:: Your objective ::
Among the entries, find the lines with the string "style" and copy them.

_ _ _ _ _ _ _

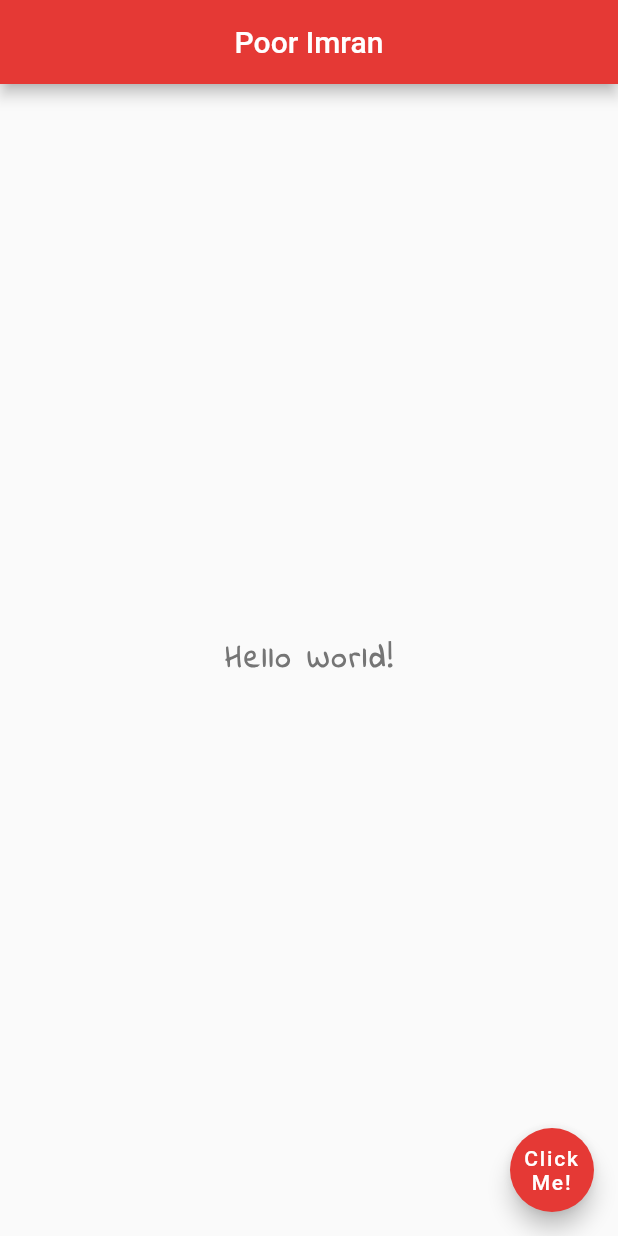
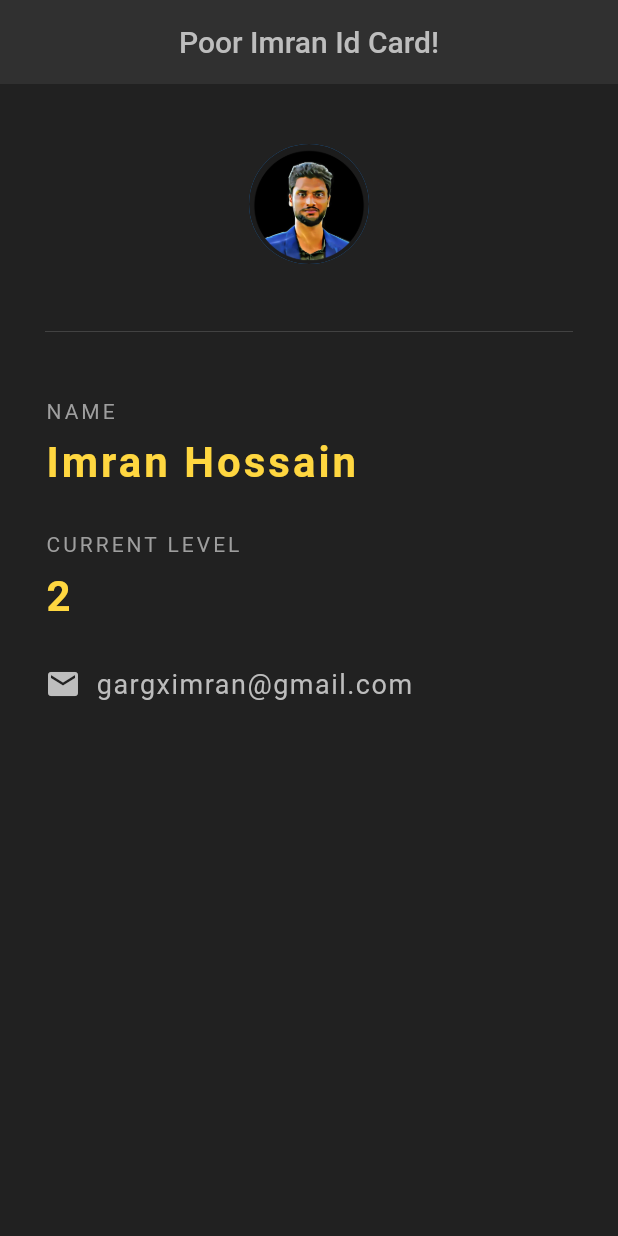
Before and after one commit to gargximran/flutter---first_app, a Flutter app: the screen it shows after launch, on a phone screen of 412 x 824 dp. Run offline on Flutter 3.47's test engine with Material 2 defaults, Android fonts, the phone set to English and light mode, and no system bars.

Commit message:
card app

```diff
--- a/lib/home.dart
+++ b/lib/home.dart
@@ -1,34 +1,77 @@
 import 'package:flutter/material.dart';
 import 'package:flutter/painting.dart';
-
-
+import 'package:flutter/widgets.dart';
 
 class Home extends StatelessWidget {
-
   @override
   Widget build(BuildContext context) {
-
     return Scaffold(
+      backgroundColor: Colors.grey[900],
       appBar: AppBar(
-        title: Text('Poor Imran'),
+        elevation: 0.0,
+        title: Text('Poor Imran Id Card!',
+            style: TextStyle(color: Colors.grey[400])),
         centerTitle: true,
-        backgroundColor: Colors.red[600],
+        backgroundColor: Colors.grey[850],
       ),
-      body: Center(
-        child: Text(
-            'Hello World!',
-            style: TextStyle(
-                fontSize: 20.0,
+      body: Padding(
+        padding: const EdgeInsets.fromLTRB(30.0, 40.0, 30.0, 0),
+        child: Column(
+          crossAxisAlignment: CrossAxisAlignment.start,
+          children: <Widget>[
+            Center(
+              child: CircleAvatar(
+                backgroundImage: AssetImage("asset/images/im.jpg"),
+                radius: 40.0,
+              ),
+            ),
+            Divider(
+              color: Colors.grey[800],
+              height: 90.0,
+            ),
+            Text('NAME',
+                style: TextStyle(color: Colors.grey, letterSpacing: 2.00)),
+            SizedBox(
+              height: 10.0,
+            ),
+            Text(
+              'Imran Hossain',
+              style: TextStyle(
+                color: Colors.amberAccent[200],
                 fontWeight: FontWeight.bold,
+                fontSize: 28.0,
                 letterSpacing: 2.0,
-                color: Colors.grey[600],
-                fontFamily: 'IndieFlower'
+              ),
+            ),
+            SizedBox(
+              height: 30.0,
+            ),
+            Text('CURRENT LEVEL',
+                style: TextStyle(color: Colors.grey, letterSpacing: 2.0)),
+            SizedBox(height: 10.0),
+            Text('2',
+                style: TextStyle(
+                  color: Colors.amberAccent[200],
+                  fontWeight: FontWeight.bold,
+                  fontSize: 28.0,
+                  letterSpacing: 2.0,
+                )),
+            SizedBox(height: 30.0),
+            Row(
+              children: [
+                Icon(Icons.email, color: Colors.grey[400]),
+                SizedBox(
+                  width: 10.0,
+                ),
+                Text('gargximran@gmail.com',
+                    style: TextStyle(
+                        color: Colors.grey[400],
+                        letterSpacing: 1.0,
+                        fontSize: 18))
+              ],
             )
+          ],
         ),
-      ),
-      floatingActionButton: FloatingActionButton(
-          child: Text('Click Me!', textAlign: TextAlign.center), onPressed: () => print('hello'),
-        backgroundColor: Colors.red[600],
       ),
     );
   }
```
Also changed, not shown: pubspec.yaml (+2 -17 lines), asset/images/im.jpg (added).
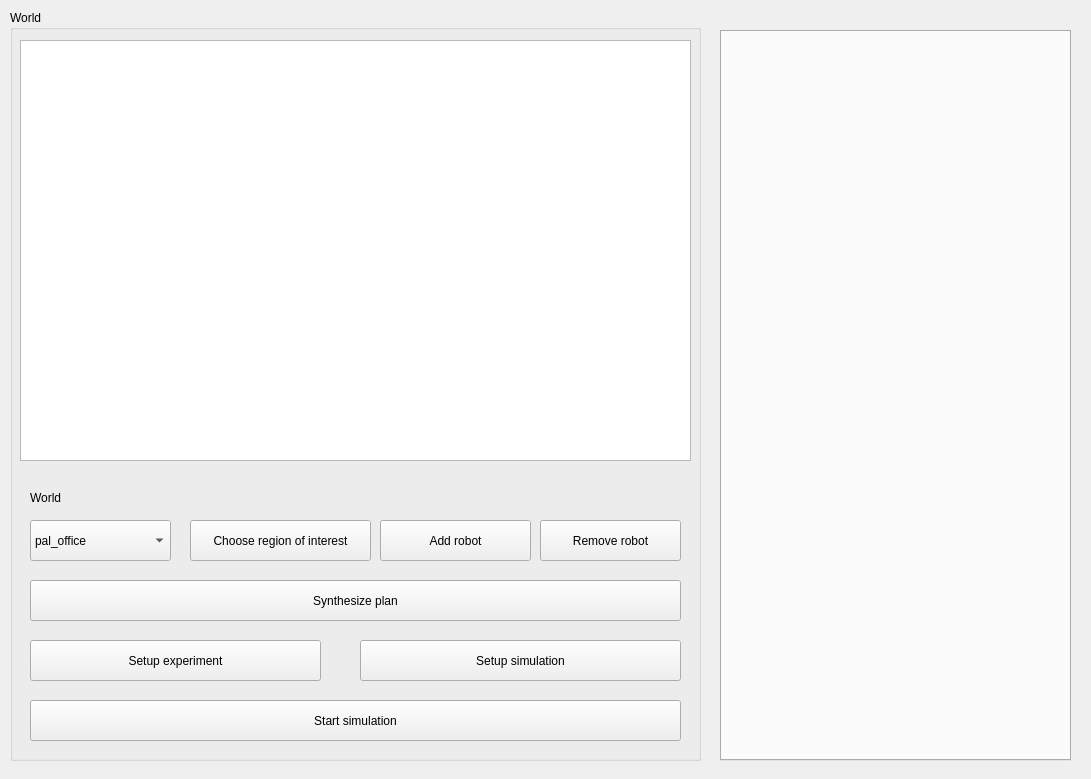
Old version of the form rqt_simulation/resource/SimulationPlugin.ui in the repository KTH-SML/CodeRepositoryTCST.
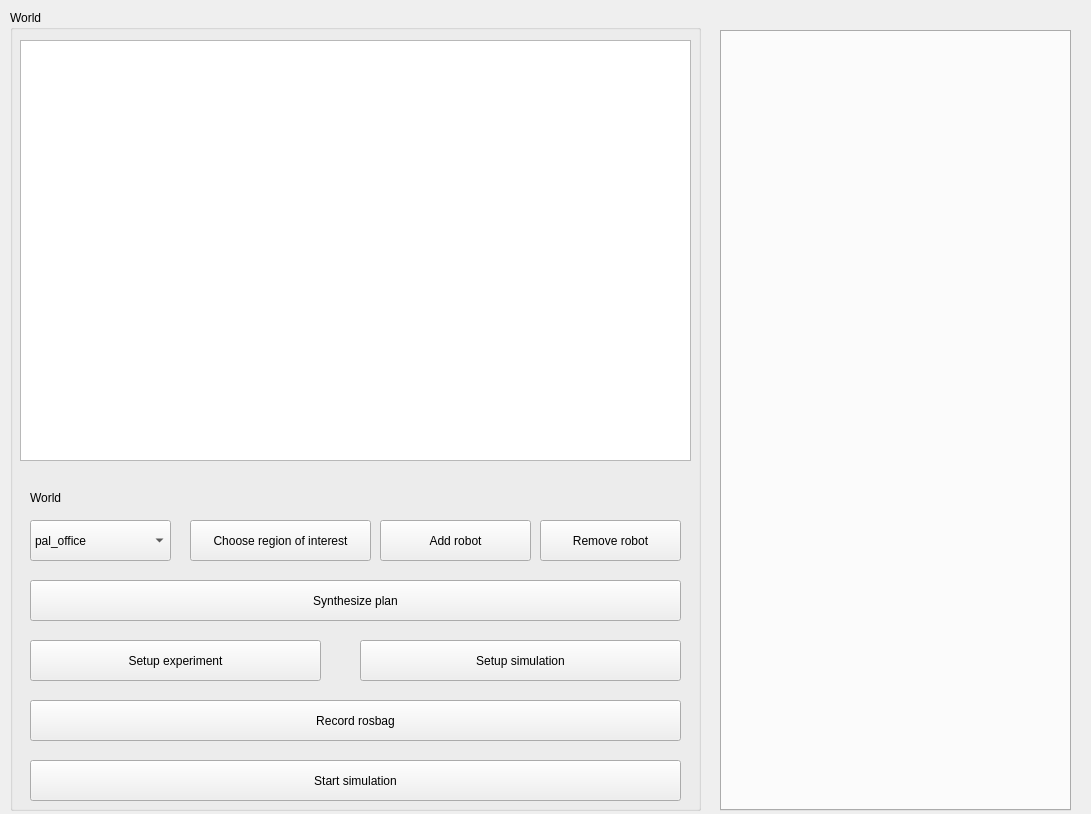
New version of the form.

Commit message: added rosbag logger

```diff
--- a/rqt_simulation/resource/SimulationPlugin.ui
+++ b/rqt_simulation/resource/SimulationPlugin.ui
@@ -7,7 +7,7 @@
     <x>0</x>
     <y>0</y>
     <width>1091</width>
-    <height>779</height>
+    <height>814</height>
    </rect>
   </property>
   <property name="minimumSize">
@@ -25,7 +25,7 @@
      <x>10</x>
      <y>10</y>
      <width>691</width>
-     <height>751</height>
+     <height>801</height>
     </rect>
    </property>
    <property name="title">
@@ -48,7 +48,7 @@
     <property name="geometry">
      <rect>
       <x>20</x>
-      <y>690</y>
+      <y>750</y>
       <width>651</width>
       <height>41</height>
      </rect>
@@ -190,6 +190,19 @@
      <string>Setup experiment</string>
     </property>
    </widget>
+   <widget class="QPushButton" name="button_record_rosbag">
+    <property name="geometry">
+     <rect>
+      <x>20</x>
+      <y>690</y>
+      <width>651</width>
+      <height>41</height>
+     </rect>
+    </property>
+    <property name="text">
+     <string>Record rosbag</string>
+    </property>
+   </widget>
   </widget>
   <widget class="QTabWidget" name="tabWidget">
    <property name="geometry">
@@ -197,7 +210,7 @@
      <x>720</x>
      <y>30</y>
      <width>351</width>
-     <height>731</height>
+     <height>781</height>
     </rect>
    </property>
    <property name="currentIndex">
```
The commit also changes 28 other files.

_ _ _ _ _ _ _

:: Finished task ::
+            style: TextStyle(color: Colors.grey[400])),
-            style: TextStyle(
+                style: TextStyle(color: Colors.grey, letterSpacing: 2.00)),
+              style: TextStyle(
+                style: TextStyle(color: Colors.grey, letterSpacing: 2.0)),
+                style: TextStyle(
+                    style: TextStyle(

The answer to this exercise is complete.